■ **Task requirements**
Please reproduce every record exactly as written, leaving out the pictures.

■ **Data under study**
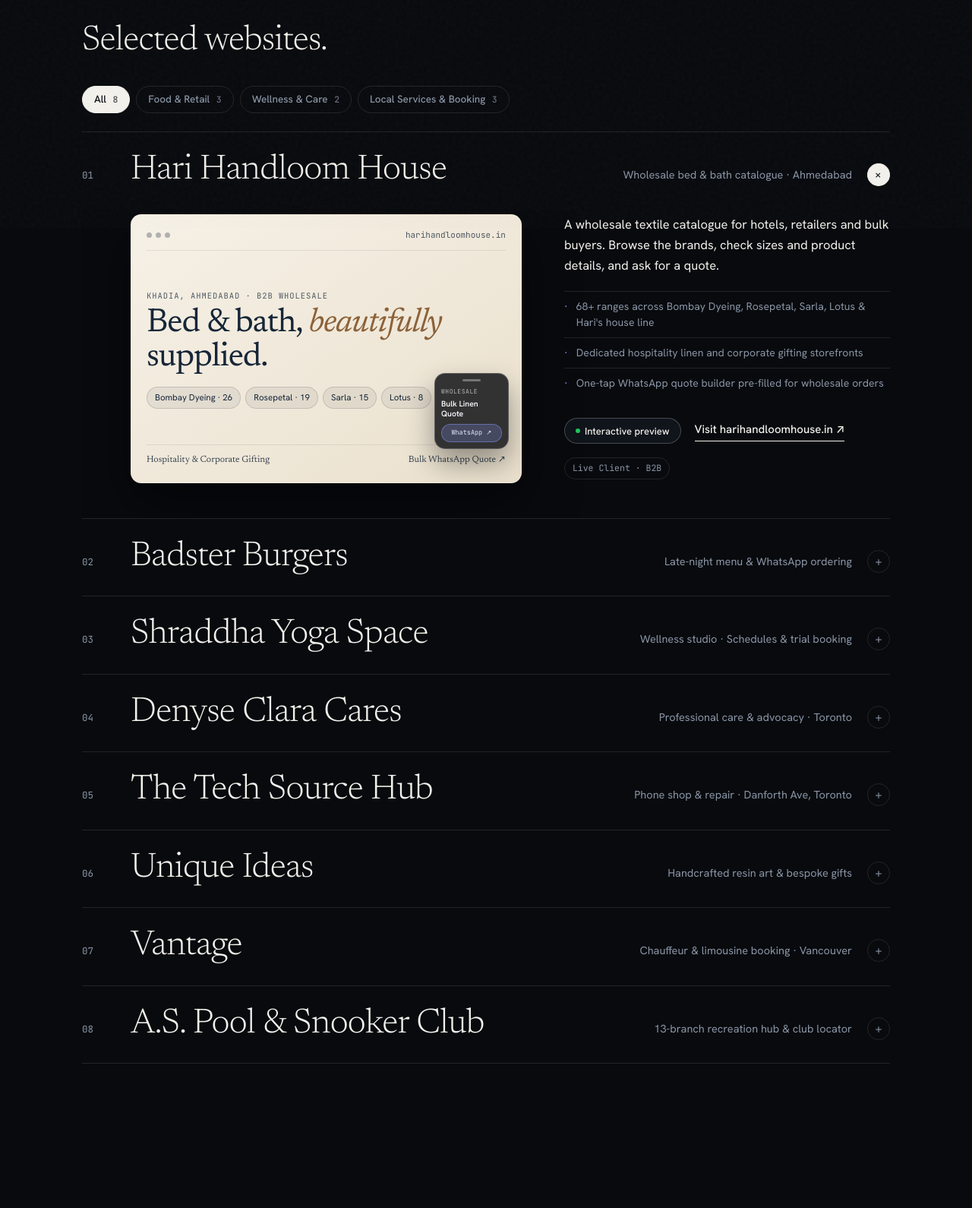
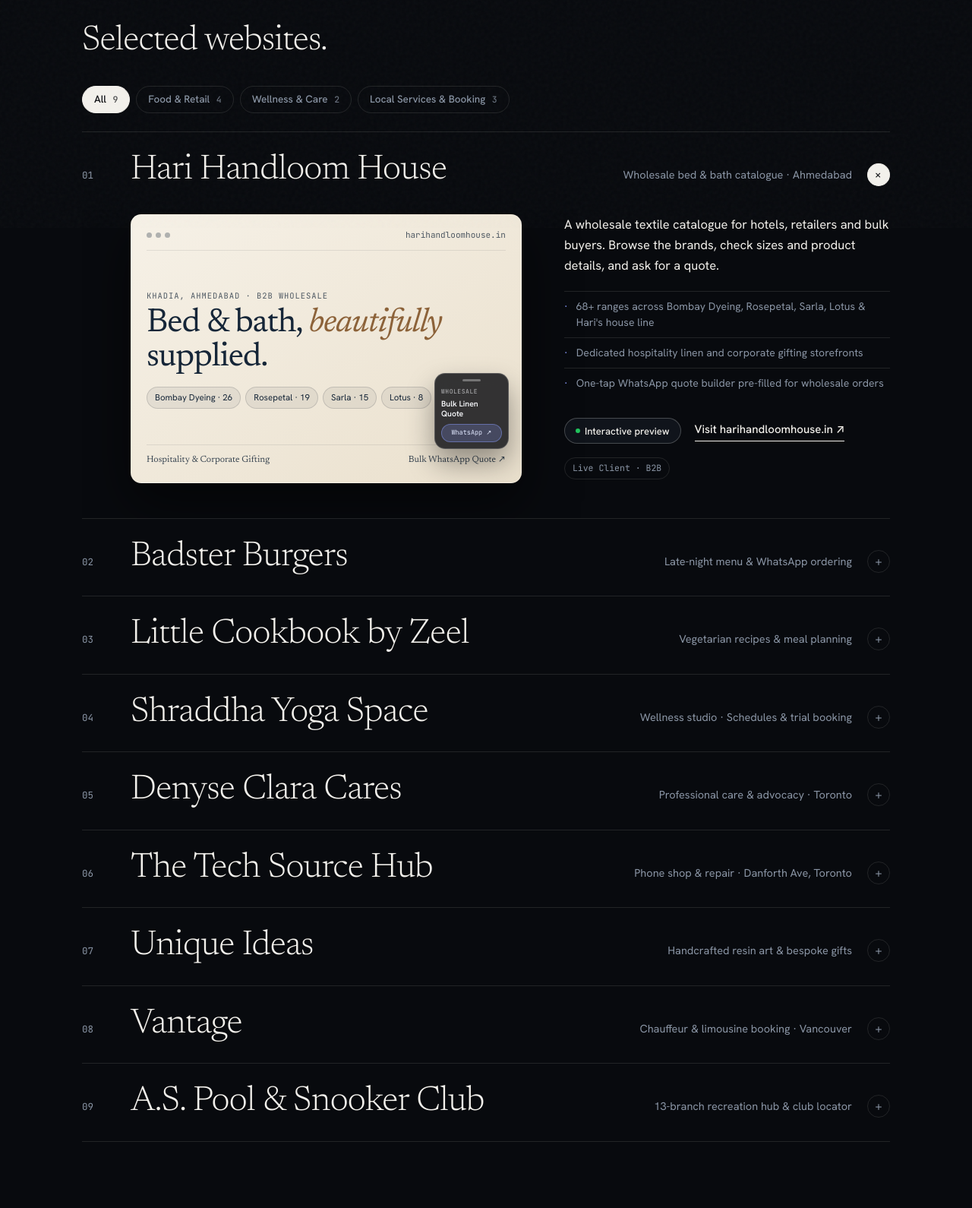
Before and after one commit to loganxaaryan-a11y/sauce-studio, a plain HTML site: page index.html in a window 1280 px wide. Shown: the part 500-2090 px from the top of the page at 76% size. Drawn offline with Linux system fonts and the light colour scheme.

Commit message:
Feature Little Cookbook by Zeel in selected websites

```diff
--- a/index.html
+++ b/index.html
@@ -1254,6 +1254,8 @@ footer {
 #dots{opacity:.67;mask-image:linear-gradient(95deg,transparent,#000 78%)}
 #work{padding-top:clamp(38px,5.5vw,76px)}
 @media(max-width:680px){.studio-baseline{align-items:flex-start;flex-direction:column;gap:14px}.studio-loc{font-size:11px}.header-tools{gap:4px}.hero{padding-top:100px}.studio-intro h1{font-size:clamp(60px,16vw,105px)}}
+.cookbook-cover { display: block; align-self: center; overflow: hidden; border-radius: 14px; background: #fbf8f1; aspect-ratio: 1200 / 630; }
+.cookbook-cover img { display: block; width: 100%; height: auto; }
 </style>
 </head>
 <body>
@@ -1311,8 +1313,8 @@ footer {
       </div>
 
       <div class="filter-bar" role="group" aria-label="Filter projects by industry">
-        <button type="button" class="filter-pill active" data-filter="all">All <span class="cnt">8</span></button>
-        <button type="button" class="filter-pill" data-filter="food-retail">Food &amp; Retail <span class="cnt">3</span></button>
+        <button type="button" class="filter-pill active" data-filter="all">All <span class="cnt">9</span></button>
+        <button type="button" class="filter-pill" data-filter="food-retail">Food &amp; Retail <span class="cnt">4</span></button>
         <button type="button" class="filter-pill" data-filter="wellness-care">Wellness &amp; Care <span class="cnt">2</span></button>
         <button type="button" class="filter-pill" data-filter="services-booking">Local Services &amp; Booking <span class="cnt">3</span></button>
       </div>
@@ -1396,9 +1398,27 @@ footer {
           </div></div></div>
         </div>
 
+        <div class="row" data-cat="food-retail" id="little-cookbook">
+          <button type="button" class="row-trigger" aria-expanded="false" aria-controls="cookbook-panel">
+            <span class="idx">03</span>
+            <span class="t">Little Cookbook by Zeel</span>
+            <span class="k">Vegetarian recipes &amp; meal planning</span>
+            <span class="chev" aria-hidden="true">+</span>
+          </button>
+          <div class="panel" id="cookbook-panel"><div><div class="body">
+            <a class="cookbook-cover" href="https://littlecookbook.food/" target="_blank" rel="noopener noreferrer" aria-label="Open Little Cookbook by Zeel">
+              <template><img src="https://littlecookbook.food/assets/share/R072.jpg" width="1200" height="630" alt=""></template>
+            </a>
+            <div class="txt">
+              <p>Cook Kutchi dabeli from Zeel’s reel, save the recipe, and build a shopping list for the week.</p>
+              <a class="visit" href="https://littlecookbook.food/" target="_blank" rel="noopener noreferrer">Open the cookbook &#8599;</a>
+            </div>
+          </div></div></div>
+        </div>
+
         <div class="row" data-cat="wellness-care">
           <button type="button" class="row-trigger" aria-expanded="false">
-            <span class="idx">03</span>
+            <span class="idx">04</span>
             <span class="t">Shraddha Yoga Space</span>
             <span class="k">Wellness studio · Schedules &amp; trial booking</span>
             <span class="chev" aria-hidden="true">+</span>
@@ -1436,7 +1456,7 @@ footer {
 
         <div class="row" data-cat="wellness-care">
           <button type="button" class="row-trigger" aria-expanded="false">
-            <span class="idx">04</span>
+            <span class="idx">05</span>
             <span class="t">Denyse Clara Cares</span>
             <span class="k">Professional care &amp; advocacy · Toronto</span>
             <span class="chev" aria-hidden="true">+</span>
@@ -1473,7 +1493,7 @@ footer {
 
         <div class="row" data-cat="services-booking">
           <button type="button" class="row-trigger" aria-expanded="false">
-            <span class="idx">05</span>
+            <span class="idx">06</span>
             <span class="t">The Tech Source Hub</span>
             <span class="k">Phone shop &amp; repair · Danforth Ave, Toronto</span>
             <span class="chev" aria-hidden="true">+</span>
@@ -1511,7 +1531,7 @@ footer {
 
         <div class="row" data-cat="food-retail">
           <button type="button" class="row-trigger" aria-expanded="false">
-            <span class="idx">06</span>
+            <span class="idx">07</span>
             <span class="t">Unique Ideas</span>
             <span class="k">Handcrafted resin art &amp; bespoke gifts</span>
             <span class="chev" aria-hidden="true">+</span>
@@ -1549,7 +1569,7 @@ footer {
 
         <div class="row" data-cat="services-booking">
           <button type="button" class="row-trigger" aria-expanded="false">
-            <span class="idx">07</span>
+            <span class="idx">08</span>
             <span class="t">Vantage</span>
             <span class="k">Chauffeur &amp; limousine booking · Vancouver</span>
             <span class="chev" aria-hidden="true">+</span>
@@ -1587,7 +1607,7 @@ footer {
 
         <div class="row" data-cat="services-booking">
           <button type="button" class="row-trigger" aria-expanded="false">
-            <span class="idx">08</span>
+            <span class="idx">09</span>
             <span class="t">A.S. Pool &amp; Snooker Club</span>
             <span class="k">13-branch recreation hub &amp; club locator</span>
             <span class="chev" aria-hidden="true">+</span>
@@ -2168,6 +2188,8 @@ footer {
   // Accordion & Category Filters
   var rows = [].slice.call(document.querySelectorAll('#work-rows .row'));
   function setOpenRow(targetRow) {
+    var cover = targetRow && targetRow.querySelector('.cookbook-cover template');
+    if (cover) cover.replaceWith(cover.content.cloneNode(true));
     rows.forEach(function (r) {
       var isTarget = r === targetRow;
       r.classList.toggle('open', isTarget);
```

■ **Result of the exercise**
Before and after one commit to loganxaaryan-a11y/sauce-studio, a plain HTML site: page index.html in a window 1280 px wide. Shown: the part 500-2090 px from the top of the page at 76% size. Drawn offline with Linux system fonts and the light colour scheme.

Commit message:
Feature Little Cookbook by Zeel in selected websites

```diff
--- a/index.html
+++ b/index.html
@@ -1254,6 +1254,8 @@ footer {
 #dots{opacity:.67;mask-image:linear-gradient(95deg,transparent,#000 78%)}
 #work{padding-top:clamp(38px,5.5vw,76px)}
 @media(max-width:680px){.studio-baseline{align-items:flex-start;flex-direction:column;gap:14px}.studio-loc{font-size:11px}.header-tools{gap:4px}.hero{padding-top:100px}.studio-intro h1{font-size:clamp(60px,16vw,105px)}}
+.cookbook-cover { display: block; align-self: center; overflow: hidden; border-radius: 14px; background: #fbf8f1; aspect-ratio: 1200 / 630; }
+.cookbook-cover img { display: block; width: 100%; height: auto; }
 </style>
 </head>
 <body>
@@ -1311,8 +1313,8 @@ footer {
       </div>
 
       <div class="filter-bar" role="group" aria-label="Filter projects by industry">
-        <button type="button" class="filter-pill active" data-filter="all">All <span class="cnt">8</span></button>
-        <button type="button" class="filter-pill" data-filter="food-retail">Food &amp; Retail <span class="cnt">3</span></button>
+        <button type="button" class="filter-pill active" data-filter="all">All <span class="cnt">9</span></button>
+        <button type="button" class="filter-pill" data-filter="food-retail">Food &amp; Retail <span class="cnt">4</span></button>
         <button type="button" class="filter-pill" data-filter="wellness-care">Wellness &amp; Care <span class="cnt">2</span></button>
         <button type="button" class="filter-pill" data-filter="services-booking">Local Services &amp; Booking <span class="cnt">3</span></button>
       </div>
@@ -1396,9 +1398,27 @@ footer {
           </div></div></div>
         </div>
 
+        <div class="row" data-cat="food-retail" id="little-cookbook">
+          <button type="button" class="row-trigger" aria-expanded="false" aria-controls="cookbook-panel">
+            <span class="idx">03</span>
+            <span class="t">Little Cookbook by Zeel</span>
+            <span class="k">Vegetarian recipes &amp; meal planning</span>
+            <span class="chev" aria-hidden="true">+</span>
+          </button>
+          <div class="panel" id="cookbook-panel"><div><div class="body">
+            <a class="cookbook-cover" href="https://littlecookbook.food/" target="_blank" rel="noopener noreferrer" aria-label="Open Little Cookbook by Zeel">
+              <template><img src="https://littlecookbook.food/assets/share/R072.jpg" width="1200" height="630" alt=""></template>
+            </a>
+            <div class="txt">
+              <p>Cook Kutchi dabeli from Zeel’s reel, save the recipe, and build a shopping list for the week.</p>
+              <a class="visit" href="https://littlecookbook.food/" target="_blank" rel="noopener noreferrer">Open the cookbook &#8599;</a>
+            </div>
+          </div></div></div>
+        </div>
+
         <div class="row" data-cat="wellness-care">
           <button type="button" class="row-trigger" aria-expanded="false">
-            <span class="idx">03</span>
+            <span class="idx">04</span>
             <span class="t">Shraddha Yoga Space</span>
             <span class="k">Wellness studio · Schedules &amp; trial booking</span>
             <span class="chev" aria-hidden="true">+</span>
@@ -1436,7 +1456,7 @@ footer {
 
         <div class="row" data-cat="wellness-care">
           <button type="button" class="row-trigger" aria-expanded="false">
-            <span class="idx">04</span>
+            <span class="idx">05</span>
             <span class="t">Denyse Clara Cares</span>
             <span class="k">Professional care &amp; advocacy · Toronto</span>
             <span class="chev" aria-hidden="true">+</span>
@@ -1473,7 +1493,7 @@ footer {
 
         <div class="row" data-cat="services-booking">
           <button type="button" class="row-trigger" aria-expanded="false">
-            <span class="idx">05</span>
+            <span class="idx">06</span>
             <span class="t">The Tech Source Hub</span>
             <span class="k">Phone shop &amp; repair · Danforth Ave, Toronto</span>
             <span class="chev" aria-hidden="true">+</span>
@@ -1511,7 +1531,7 @@ footer {
 
         <div class="row" data-cat="food-retail">
           <button type="button" class="row-trigger" aria-expanded="false">
-            <span class="idx">06</span>
+            <span class="idx">07</span>
             <span class="t">Unique Ideas</span>
             <span class="k">Handcrafted resin art &amp; bespoke gifts</span>
             <span class="chev" aria-hidden="true">+</span>
@@ -1549,7 +1569,7 @@ footer {
 
         <div class="row" data-cat="services-booking">
           <button type="button" class="row-trigger" aria-expanded="false">
-            <span class="idx">07</span>
+            <span class="idx">08</span>
             <span class="t">Vantage</span>
             <span class="k">Chauffeur &amp; limousine booking · Vancouver</span>
             <span class="chev" aria-hidden="true">+</span>
@@ -1587,7 +1607,7 @@ footer {
 
         <div class="row" data-cat="services-booking">
           <button type="button" class="row-trigger" aria-expanded="false">
-            <span class="idx">08</span>
+            <span class="idx">09</span>
             <span class="t">A.S. Pool &amp; Snooker Club</span>
             <span class="k">13-branch recreation hub &amp; club locator</span>
             <span class="chev" aria-hidden="true">+</span>
@@ -2168,6 +2188,8 @@ footer {
   // Accordion & Category Filters
   var rows = [].slice.call(document.querySelectorAll('#work-rows .row'));
   function setOpenRow(targetRow) {
+    var cover = targetRow && targetRow.querySelector('.cookbook-cover template');
+    if (cover) cover.replaceWith(cover.content.cloneNode(true));
     rows.forEach(function (r) {
       var isTarget = r === targetRow;
       r.classList.toggle('open', isTarget);
```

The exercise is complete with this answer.